Multiple Sclerosis (MS) is a chronic illness and one of the leading causes of severe disability. It is an auto-immune disease that often develops in adulthood, but can occur at any age – there is even a childhood form. The brain and spinal cord is surrounded by a fatty myelin sheath that transmits messages from the brain. MS interrupts those messages which result in a diverse range of symptoms including paralysis, lack of coordination, blindness, speech difficulties, fatigue and brain fog. MS can result in hidden disability or obvious disability.
New treatments are effective but they may not suit everyone. They don’t change the likely result of disability, although they do delay its progression.
My journey with MS by Suzie Linton, Communications Advisor
Kia ora koutou katoa
In 2008 while living in London I suffered a severe bout of flu, the 10 days flat-on-your-back in bed too sick to eat or watch TV kind. As I emerged from my sick bed, I noticed a small black spot in the vision of my left eye. It grew over the next couple of days and I presented at A&E. I had a deep thumping headache too and my brain didn’t seem to be working correctly. It was hard to know what was going on as I kept hitting my head on the kitchen cupboard because I was blind in one eye.
After a couple of days and a couple of hospital visits, I was diagnosed with Optic Neuritis which resolved itself in less than six weeks. I wasn’t told of its almost certain link with MS, I found that out myself when I got home and consulted Dr Google. When I asked the consultant about it on my next visit they denied the strong link and offered my anti-depressants.
The next few years were uneventful, although there were things like speech impediments, footdrop, poor balance and memory that would happen from time to time. Mostly I was well.
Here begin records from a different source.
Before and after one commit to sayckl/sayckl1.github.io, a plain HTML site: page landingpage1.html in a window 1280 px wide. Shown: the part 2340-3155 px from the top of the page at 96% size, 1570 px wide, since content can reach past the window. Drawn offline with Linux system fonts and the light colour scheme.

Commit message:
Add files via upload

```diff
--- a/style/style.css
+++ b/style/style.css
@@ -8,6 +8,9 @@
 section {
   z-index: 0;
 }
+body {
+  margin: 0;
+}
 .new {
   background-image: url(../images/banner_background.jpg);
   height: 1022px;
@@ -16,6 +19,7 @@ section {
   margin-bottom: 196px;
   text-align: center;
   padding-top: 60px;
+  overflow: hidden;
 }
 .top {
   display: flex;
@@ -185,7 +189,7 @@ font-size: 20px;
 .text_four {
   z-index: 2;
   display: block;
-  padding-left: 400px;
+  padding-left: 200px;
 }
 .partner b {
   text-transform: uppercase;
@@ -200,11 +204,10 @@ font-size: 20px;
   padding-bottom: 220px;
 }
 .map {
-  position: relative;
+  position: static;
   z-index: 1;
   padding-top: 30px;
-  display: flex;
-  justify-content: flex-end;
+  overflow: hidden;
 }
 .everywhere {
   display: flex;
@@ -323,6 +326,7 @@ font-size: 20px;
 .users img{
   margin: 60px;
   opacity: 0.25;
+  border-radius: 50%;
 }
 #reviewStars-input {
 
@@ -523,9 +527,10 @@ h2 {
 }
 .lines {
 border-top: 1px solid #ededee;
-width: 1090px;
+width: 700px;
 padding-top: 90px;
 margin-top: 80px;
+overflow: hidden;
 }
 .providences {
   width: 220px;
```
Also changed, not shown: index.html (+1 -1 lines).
Roll on to 2014. I had just moved back to NZ when I noticed my foot was slipping off the accelerator pedal as I drove back from holiday. I had no strength and strange pain around my torso. Then I fell over in the mall twice, my extremities started tingling and three of my limbs stopped working.
I went to the doctor thinking I had strange back pain, only to walk out with a possible diagnosis of MS and an appointment at Wellington Neurology Department for 8am the next morning. They confirmed the suspected diagnosis and requested an MRI to confirm it – the result was positive.
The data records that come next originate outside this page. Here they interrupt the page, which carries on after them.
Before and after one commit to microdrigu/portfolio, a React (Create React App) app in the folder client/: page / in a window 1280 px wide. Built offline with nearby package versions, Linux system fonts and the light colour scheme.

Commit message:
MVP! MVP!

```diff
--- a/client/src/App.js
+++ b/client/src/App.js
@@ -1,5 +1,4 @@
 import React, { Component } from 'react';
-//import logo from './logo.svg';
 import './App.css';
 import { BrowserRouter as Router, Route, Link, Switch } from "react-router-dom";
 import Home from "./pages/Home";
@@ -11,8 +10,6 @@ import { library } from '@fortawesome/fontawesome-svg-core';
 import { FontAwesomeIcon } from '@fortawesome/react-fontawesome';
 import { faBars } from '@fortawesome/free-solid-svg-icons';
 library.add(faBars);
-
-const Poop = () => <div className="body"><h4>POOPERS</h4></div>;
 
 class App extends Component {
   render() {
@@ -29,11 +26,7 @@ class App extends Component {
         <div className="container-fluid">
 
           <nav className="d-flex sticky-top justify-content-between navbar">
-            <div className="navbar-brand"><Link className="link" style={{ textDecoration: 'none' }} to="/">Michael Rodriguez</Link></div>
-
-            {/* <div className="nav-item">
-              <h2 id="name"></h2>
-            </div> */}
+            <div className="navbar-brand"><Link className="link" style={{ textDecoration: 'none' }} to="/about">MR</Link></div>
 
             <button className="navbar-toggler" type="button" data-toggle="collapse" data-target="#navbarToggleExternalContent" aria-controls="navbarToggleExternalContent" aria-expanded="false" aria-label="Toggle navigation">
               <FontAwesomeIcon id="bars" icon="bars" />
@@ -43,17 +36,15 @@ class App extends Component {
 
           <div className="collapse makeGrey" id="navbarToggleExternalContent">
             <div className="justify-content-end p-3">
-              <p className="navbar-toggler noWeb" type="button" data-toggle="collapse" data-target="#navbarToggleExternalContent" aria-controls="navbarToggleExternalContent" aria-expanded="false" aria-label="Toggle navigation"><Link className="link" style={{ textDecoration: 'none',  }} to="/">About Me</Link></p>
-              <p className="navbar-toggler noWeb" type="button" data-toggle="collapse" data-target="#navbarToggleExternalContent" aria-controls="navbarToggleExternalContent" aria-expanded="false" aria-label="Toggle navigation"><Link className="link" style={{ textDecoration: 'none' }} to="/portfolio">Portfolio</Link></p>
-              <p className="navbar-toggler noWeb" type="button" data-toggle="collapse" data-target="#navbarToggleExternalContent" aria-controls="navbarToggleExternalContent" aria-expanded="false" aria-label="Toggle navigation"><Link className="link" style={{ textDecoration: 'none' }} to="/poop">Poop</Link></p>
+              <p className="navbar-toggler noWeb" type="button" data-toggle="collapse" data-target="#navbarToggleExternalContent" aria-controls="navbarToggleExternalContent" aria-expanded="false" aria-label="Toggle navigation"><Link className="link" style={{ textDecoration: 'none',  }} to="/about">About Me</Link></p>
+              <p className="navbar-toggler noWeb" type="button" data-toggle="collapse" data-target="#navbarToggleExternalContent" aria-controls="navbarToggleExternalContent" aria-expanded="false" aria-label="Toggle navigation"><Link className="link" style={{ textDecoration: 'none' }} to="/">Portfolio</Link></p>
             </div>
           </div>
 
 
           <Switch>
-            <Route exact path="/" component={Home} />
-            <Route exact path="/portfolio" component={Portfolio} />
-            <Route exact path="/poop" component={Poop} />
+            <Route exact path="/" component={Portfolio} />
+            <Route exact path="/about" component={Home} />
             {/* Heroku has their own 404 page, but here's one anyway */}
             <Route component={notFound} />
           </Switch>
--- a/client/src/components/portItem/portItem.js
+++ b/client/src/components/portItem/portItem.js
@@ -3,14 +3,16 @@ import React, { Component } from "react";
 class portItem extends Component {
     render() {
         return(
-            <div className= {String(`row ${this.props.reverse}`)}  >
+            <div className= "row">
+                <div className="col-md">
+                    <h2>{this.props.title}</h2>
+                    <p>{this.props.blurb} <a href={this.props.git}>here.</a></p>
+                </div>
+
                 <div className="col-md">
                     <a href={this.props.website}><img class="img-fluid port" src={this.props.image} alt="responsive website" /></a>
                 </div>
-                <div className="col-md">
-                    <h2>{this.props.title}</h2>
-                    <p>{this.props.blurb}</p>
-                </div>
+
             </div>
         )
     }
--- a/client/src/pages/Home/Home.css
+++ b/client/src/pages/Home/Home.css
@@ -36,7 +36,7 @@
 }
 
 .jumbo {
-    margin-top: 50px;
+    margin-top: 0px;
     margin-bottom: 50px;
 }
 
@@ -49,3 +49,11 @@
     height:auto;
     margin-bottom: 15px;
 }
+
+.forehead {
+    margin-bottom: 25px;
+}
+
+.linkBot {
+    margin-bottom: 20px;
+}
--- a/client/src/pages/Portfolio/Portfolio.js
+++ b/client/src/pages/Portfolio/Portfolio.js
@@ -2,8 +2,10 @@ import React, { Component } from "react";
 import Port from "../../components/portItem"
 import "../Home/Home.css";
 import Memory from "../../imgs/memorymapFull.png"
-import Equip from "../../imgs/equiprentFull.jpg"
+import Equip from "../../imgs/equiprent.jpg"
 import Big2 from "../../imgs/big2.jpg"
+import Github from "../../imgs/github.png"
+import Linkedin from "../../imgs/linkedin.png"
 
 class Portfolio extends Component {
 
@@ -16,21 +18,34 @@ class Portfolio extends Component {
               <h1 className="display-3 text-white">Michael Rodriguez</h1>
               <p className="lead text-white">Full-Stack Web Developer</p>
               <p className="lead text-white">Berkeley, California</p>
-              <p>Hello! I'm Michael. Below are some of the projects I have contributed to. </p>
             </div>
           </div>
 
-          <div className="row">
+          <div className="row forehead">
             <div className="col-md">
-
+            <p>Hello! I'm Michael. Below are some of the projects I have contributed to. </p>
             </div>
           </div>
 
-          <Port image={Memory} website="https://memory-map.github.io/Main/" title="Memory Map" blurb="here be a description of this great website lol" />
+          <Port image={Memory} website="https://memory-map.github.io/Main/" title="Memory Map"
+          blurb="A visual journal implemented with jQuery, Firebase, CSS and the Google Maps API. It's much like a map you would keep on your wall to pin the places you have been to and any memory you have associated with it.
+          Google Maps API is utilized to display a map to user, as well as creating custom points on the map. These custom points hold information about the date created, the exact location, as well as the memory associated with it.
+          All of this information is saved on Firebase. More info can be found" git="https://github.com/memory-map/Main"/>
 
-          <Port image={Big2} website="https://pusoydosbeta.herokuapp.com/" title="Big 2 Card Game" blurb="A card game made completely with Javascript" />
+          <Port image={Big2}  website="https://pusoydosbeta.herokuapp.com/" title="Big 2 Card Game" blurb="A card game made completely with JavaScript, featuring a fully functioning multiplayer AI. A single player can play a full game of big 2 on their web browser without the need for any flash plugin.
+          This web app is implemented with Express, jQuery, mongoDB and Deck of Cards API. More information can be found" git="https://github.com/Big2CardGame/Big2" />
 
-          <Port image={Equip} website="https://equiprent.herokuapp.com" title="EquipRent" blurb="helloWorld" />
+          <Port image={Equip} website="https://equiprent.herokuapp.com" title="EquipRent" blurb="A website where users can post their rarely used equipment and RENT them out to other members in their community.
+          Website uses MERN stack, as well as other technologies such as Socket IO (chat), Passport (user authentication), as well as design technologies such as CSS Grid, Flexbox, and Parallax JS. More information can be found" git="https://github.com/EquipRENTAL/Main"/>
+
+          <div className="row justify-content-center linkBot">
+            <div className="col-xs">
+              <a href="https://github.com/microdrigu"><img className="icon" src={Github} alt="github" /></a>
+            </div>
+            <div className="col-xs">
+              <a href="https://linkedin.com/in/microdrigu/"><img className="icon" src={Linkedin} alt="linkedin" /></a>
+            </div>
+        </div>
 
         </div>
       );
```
What followed was the most difficult year of my life. My level of disability had continued to progress and I found walking and dressing difficult, I had a severe speech impediment. I didn’t feel safe driving my car, which I realised later was due to changes to my spatial awareness. I cried a lot and spent that year on the sickness benefit – even though I was applying for jobs no one wanted to hire me. The drugs available at that time sounded as bad as the disease.
In 2014 Pharmac decided to fund some modern MS treatments. I asked to be put on one of them and started on it early in 2015, just after my partner had moved to NZ.
Almost immediately I started to recover. The next couple of years saw recovery beyond what I had imagined was possible.
There are some side effects from the drug so I’m meeting with doctors next month to talk about changing to a different medication. I suspect changing from one drug to another may be a little rocky and I can only hope it works as well as the earlier one has…
Kia kaha e hoa mahi